Dr. Gianluca Sgueo is currently working on his new book ‘Games, Powers & Publics’, which will be published in June (in English and Italian). The book aims at exploring the complex and fascinating inter-relation between the exercise of public power and the use of game elements. He will also be teaching the course on this topic in summer 2018: ‘Gamification in Politics, Business and Communications: An Interdisciplinary Approach.
Here is what Dr. Sgueo talks about his upcoming book:
“Imagine a government that measures civic value on a numbered scale, and ranks civic performances on leaderboards, like in a game. A game played by everyday citizens, sometimes in competition against each other; other times working together for a common goal. In this game of governance, winners are celebrated (and losers are blamed) collectively – in a sort of Gibsonian “consensual hallucination”. Does this all sound too futuristic? Pure fiction even? Think again. Gamified public power is much closer to reality than you might think, and it doesn’t resemble “your average Tetris”, as Eugeny Morozov points out ironically. How should we feel about this: glad or worried? Probably both. This is what this book intends to cover. It is an investigation of strategies of “gamification” by national and supranational regulators. In this respect, the mode of analysis of this book is largely descriptive, in that it offers a comparative overview of several forms of governance that attempt to innovate through entailing game-elements. Beyond that, this book aims at exploring the potential – but also at understanding the limits – of gamified governance. It is worth remembering that gamified governance’s legal, societal, political and cultural challenges remain unexplored. Almost no empirical testing has been done on the number of legal regimes interested in this phenomenon, and to identify what kind of capabilities public regulators must develop to leverage the benefits of gamification and deliver public outcomes effectively. There is no research that has attempted to determine if and how gamification strategies differentiate across policy stages and areas. Above all, no study has yet tried to determine whether gamified governance fosters or discourages civic engagement.
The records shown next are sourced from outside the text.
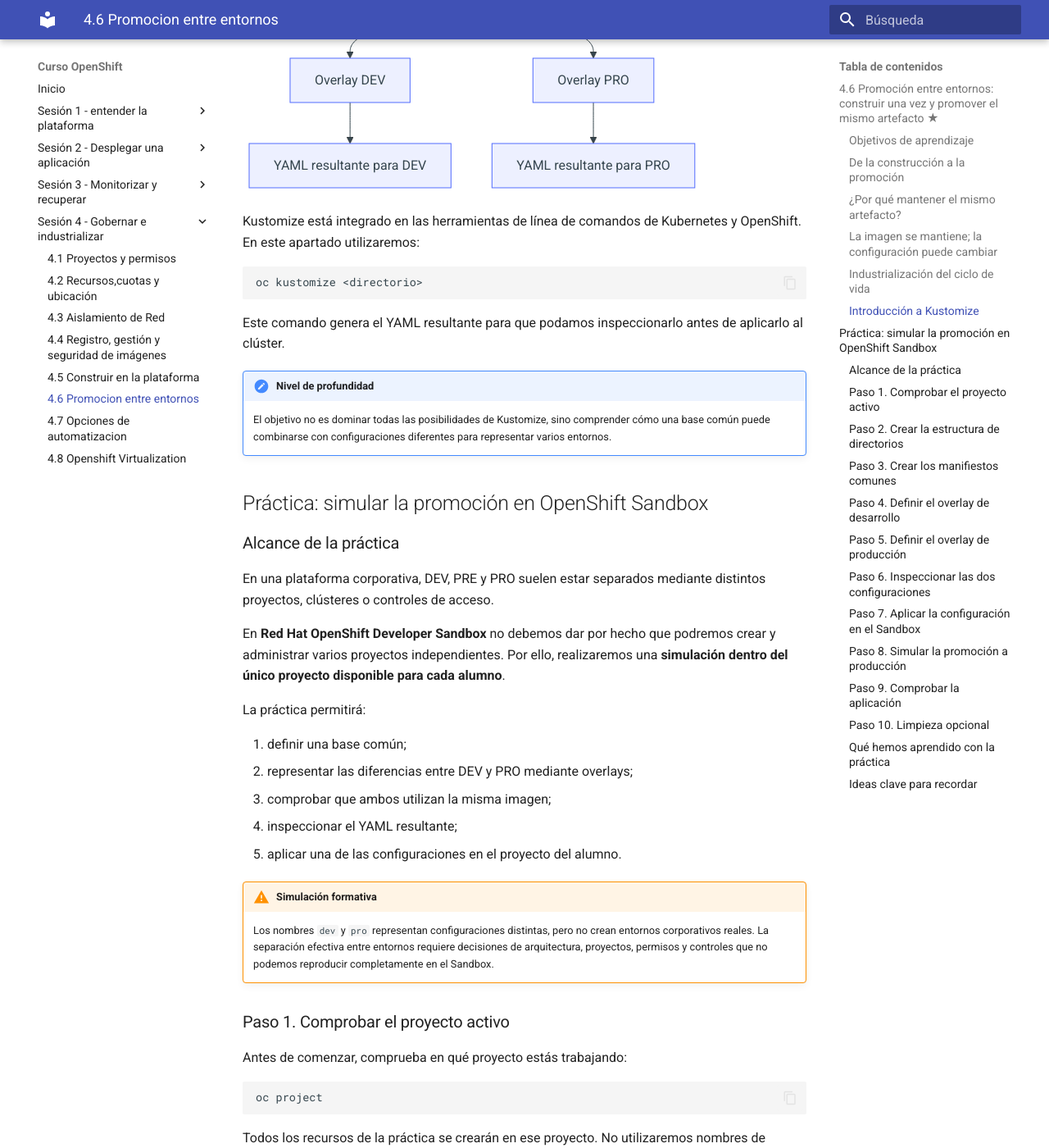
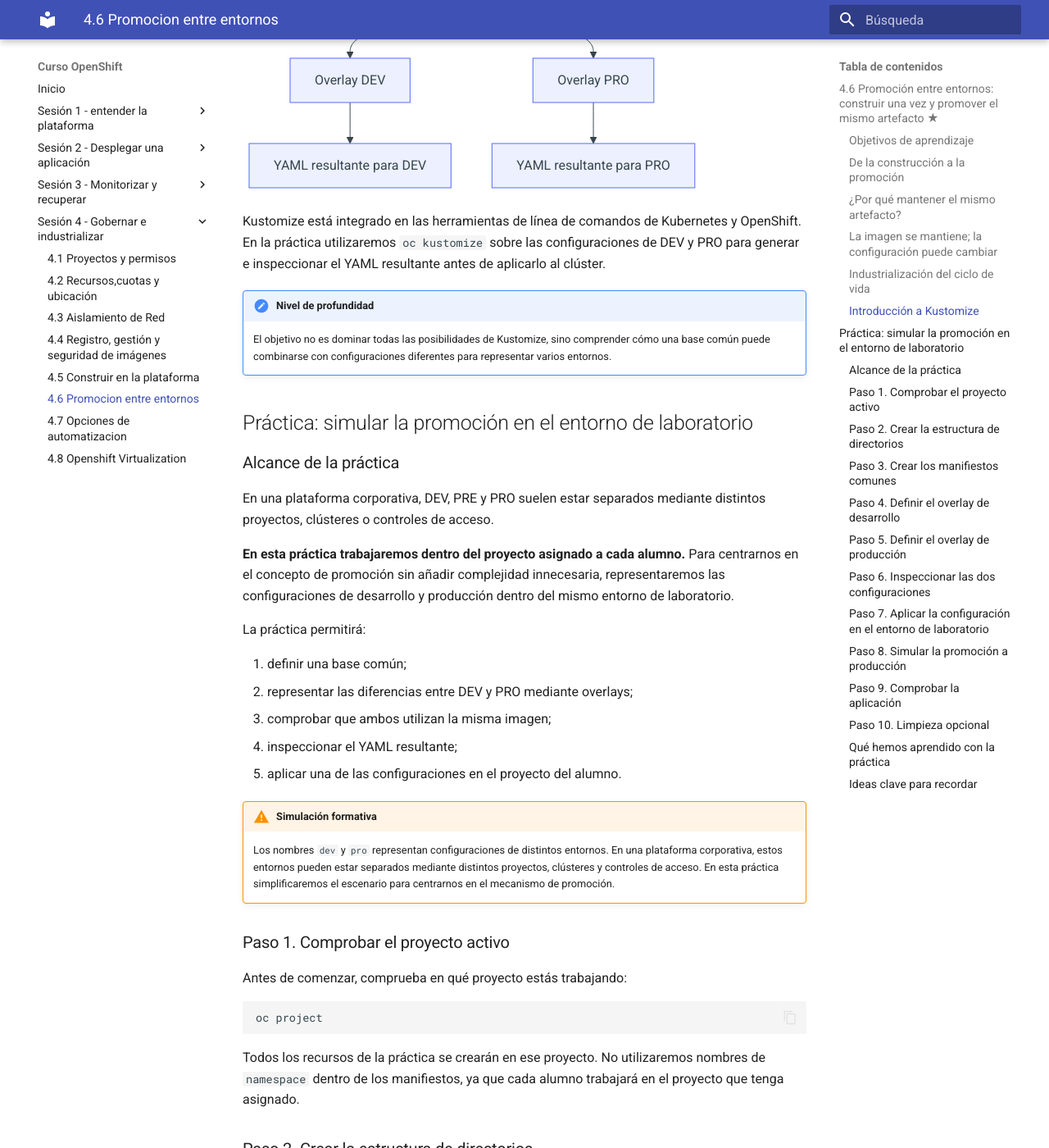
Before and after one commit to ieftraining/curso-openshift, an MkDocs documentation site: the page built from docs/sesion4/4.6 Promocion entre entornos.md, in a window 1280 px wide and 1400 px high, scrolled down 4018 px. Shown: the whole window at 82% size. Built offline with MkDocs 1.6.1 and Material for MkDocs 9.7.7, drawn with Linux system fonts in a browser that asks for light colours; some of the changed text lies outside the part shown.

Commit message:
Add files via upload

````diff
--- a/docs/sesion4/4.6 Promocion entre entornos.md
+++ b/docs/sesion4/4.6 Promocion entre entornos.md
@@ -8,7 +8,7 @@
 - Distinguir entre la **imagen de la aplicación**, que debe mantenerse, y la **configuración**, que puede variar entre desarrollo, preproducción y producción.
 - Entender la promoción entre entornos como parte de la **industrialización del ciclo de vida de las aplicaciones**.
 - Comprender, a un nivel introductorio, cómo Kustomize permite mantener una configuración común y expresar únicamente las diferencias de cada entorno.
-- Simular en el entorno Sandbox las configuraciones de desarrollo y producción sin necesitar proyectos independientes.
+- Simular en el entorno de laboratorio las configuraciones de desarrollo y producción sin necesitar proyectos independientes.
 
 ### De la construcción a la promoción
 
@@ -134,24 +134,18 @@
     P --> RP[YAML resultante para PRO]
 ```
 
-Kustomize está integrado en las herramientas de línea de comandos de Kubernetes y OpenShift. En este apartado utilizaremos:
-
-```bash
-oc kustomize <directorio>
-```
-
-Este comando genera el YAML resultante para que podamos inspeccionarlo antes de aplicarlo al clúster.
+Kustomize está integrado en las herramientas de línea de comandos de Kubernetes y OpenShift. En la práctica utilizaremos `oc kustomize` sobre las configuraciones de DEV y PRO para generar e inspeccionar el YAML resultante antes de aplicarlo al clúster.
 
 !!! note "Nivel de profundidad"
     El objetivo no es dominar todas las posibilidades de Kustomize, sino comprender cómo una base común puede combinarse con configuraciones diferentes para representar varios entornos.
 
-## Práctica: simular la promoción en OpenShift Sandbox
+## Práctica: simular la promoción en el entorno de laboratorio
 
 ### Alcance de la práctica
 
 En una plataforma corporativa, DEV, PRE y PRO suelen estar separados mediante distintos proyectos, clústeres o controles de acceso.
 
-En **Red Hat OpenShift Developer Sandbox** no debemos dar por hecho que podremos crear y administrar varios proyectos independientes. Por ello, realizaremos una **simulación dentro del único proyecto disponible para cada alumno**.
+**En esta práctica trabajaremos dentro del proyecto asignado a cada alumno.** Para centrarnos en el concepto de promoción sin añadir complejidad innecesaria, representaremos las configuraciones de desarrollo y producción dentro del mismo entorno de laboratorio.
 
 La práctica permitirá:
 
@@ -162,7 +156,7 @@
 5. aplicar una de las configuraciones en el proyecto del alumno.
 
 !!! warning "Simulación formativa"
-    Los nombres `dev` y `pro` representan configuraciones distintas, pero no crean entornos corporativos reales. La separación efectiva entre entornos requiere decisiones de arquitectura, proyectos, permisos y controles que no podemos reproducir completamente en el Sandbox.
+    Los nombres `dev` y `pro` representan configuraciones de distintos entornos. En una plataforma corporativa, estos entornos pueden estar separados mediante distintos proyectos, clústeres y controles de acceso. En esta práctica simplificaremos el escenario para centrarnos en el mecanismo de promoción.
 
 ### Paso 1. Comprobar el proyecto activo
 
@@ -187,9 +181,10 @@
 
 ### Paso 3. Crear los manifiestos comunes
 
-Crea el archivo `base/deployment.yaml`:
+Copia y ejecuta el siguiente bloque completo para crear `base/deployment.yaml`:
 
-```yaml
+```bash
+cat > base/deployment.yaml <<'EOF'
 apiVersion: apps/v1
 kind: Deployment
 metadata:
@@ -210,11 +205,13 @@
           ports:
             - name: http
               containerPort: 8080
+EOF
 ```
 
-Crea el archivo `base/service.yaml`:
+Copia y ejecuta el siguiente bloque completo para crear `base/service.yaml`:
 
-```yaml
+```bash
+cat > base/service.yaml <<'EOF'
 apiVersion: v1
 kind: Service
 metadata:
@@ -226,11 +223,13 @@
     - name: http
       port: 8080
       targetPort: http
+EOF
 ```
 
-Crea el archivo `base/route.yaml`:
+Copia y ejecuta el siguiente bloque completo para crear `base/route.yaml`:
 
-```yaml
+```bash
+cat > base/route.yaml <<'EOF'
 apiVersion: route.openshift.io/v1
 kind: Route
 metadata:
@@ -241,26 +240,38 @@
     name: demo-formacion
   port:
     targetPort: http
+EOF
 ```
 
-Por último, crea `base/kustomization.yaml`:
+Por último, copia y ejecuta este bloque para crear `base/kustomization.yaml`:
 
-```yaml
+```bash
+cat > base/kustomization.yaml <<'EOF'
 apiVersion: kustomize.config.k8s.io/v1beta1
 kind: Kustomization
 resources:
   - deployment.yaml
   - service.yaml
   - route.yaml
+EOF
 ```
+
+Comprueba que se han creado los cuatro archivos:
+
+```bash
+ls -l base/
+```
+
+La salida debe mostrar `deployment.yaml`, `service.yaml`, `route.yaml` y `kustomization.yaml`.
 
 La base contiene la definición común. Observa que la imagen utilizada es `demo-formacion:v4` y que no hay ninguna referencia a un proyecto concreto.
 
 ### Paso 4. Definir el overlay de desarrollo
 
-Crea `overlays/dev/kustomization.yaml`:
+Copia y ejecuta este bloque para crear `overlays/dev/kustomization.yaml`:
 
-```yaml
+```bash
+cat > overlays/dev/kustomization.yaml <<'EOF'
 apiVersion: kustomize.config.k8s.io/v1beta1
 kind: Kustomization
 resources:
@@ -271,15 +282,17 @@
 replicas:
   - name: demo-formacion
     count: 1
+EOF
 ```
 
 El overlay de desarrollo mantiene una única réplica y añade la etiqueta `environment: development`.
 
 ### Paso 5. Definir el overlay de producción
 
-Crea `overlays/pro/kustomization.yaml`:
+Copia y ejecuta este bloque para crear `overlays/pro/kustomization.yaml`:
 
-```yaml
+```bash
+cat > overlays/pro/kustomization.yaml <<'EOF'
 apiVersion: kustomize.config.k8s.io/v1beta1
 kind: Kustomization
 resources:
@@ -335,7 +349,7 @@
 
 La comparación muestra el principio de la promoción: **la configuración cambia, pero el artefacto permanece**.
 
-### Paso 7. Aplicar la configuración en el Sandbox
+### Paso 7. Aplicar la configuración en el entorno de laboratorio
 
 Antes de continuar, comprueba si ya existe una aplicación con los mismos nombres:
 
@@ -400,8 +414,8 @@
 - la etiqueta del entorno ha cambiado;
 - la imagen continúa siendo `docker.io/ieftraining/demo-formacion:v4`.
 
-!!! note "Limitaciones de recursos del Sandbox"
-    Si el Sandbox no permite ejecutar dos réplicas por las cuotas disponibles, modifica temporalmente `count: 2` por `count: 1`. El objetivo de la práctica es observar cómo cambia la configuración manteniendo la misma imagen, no consumir más recursos.
+!!! note "Limitaciones de recursos del entorno de laboratorio"
+    Si las cuotas disponibles no permiten ejecutar dos réplicas, modifica temporalmente `count: 2` por `count: 1`. El objetivo de la práctica es observar cómo cambia la configuración manteniendo la misma imagen, no consumir más recursos.
 
 !!! note "Qué estamos simulando"
     Al aplicar el overlay `pro` sobre los mismos recursos no estamos realizando una promoción real entre proyectos. Estamos representando, dentro de las limitaciones del laboratorio, qué configuración se aplicaría al mismo artefacto en un entorno de producción.
@@ -444,6 +458,6 @@
     - **Trazabilidad:** la imagen debe identificarse de forma inequívoca. Puede utilizarse una versión, un identificador de compilación o un commit, según el proceso adoptado por la organización.
     - **Industrialización:** la promoción convierte el paso entre entornos en un proceso controlado y repetible, en lugar de una sucesión de despliegues manuales independientes.
     - **Kustomize:** una base contiene los recursos comunes y los overlays expresan las diferencias de cada entorno.
-    - **Sandbox:** la práctica representa DEV y PRO dentro de un único proyecto; no sustituye la separación real entre entornos de una plataforma corporativa.
+    - **Entorno de laboratorio:** la práctica representa DEV y PRO dentro de un único proyecto; no sustituye la separación real entre entornos de una plataforma corporativa.
     - **Inspección previa:** `oc kustomize` permite revisar el YAML resultante antes de aplicarlo.
     - **Aplicación declarativa:** `oc apply -k` procesa la configuración de Kustomize y presenta los recursos resultantes a la API de OpenShift.
````
Also changed, not shown: other parts of docs/sesion4/4.6 Promocion entre entornos.md (+1 -0 lines).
And although it probably goes beyond the capacity of this book to resolve all these challenges, it is my modest aim to contribute to the task of imagining what the exercise of public power might become, including its promises and threats.”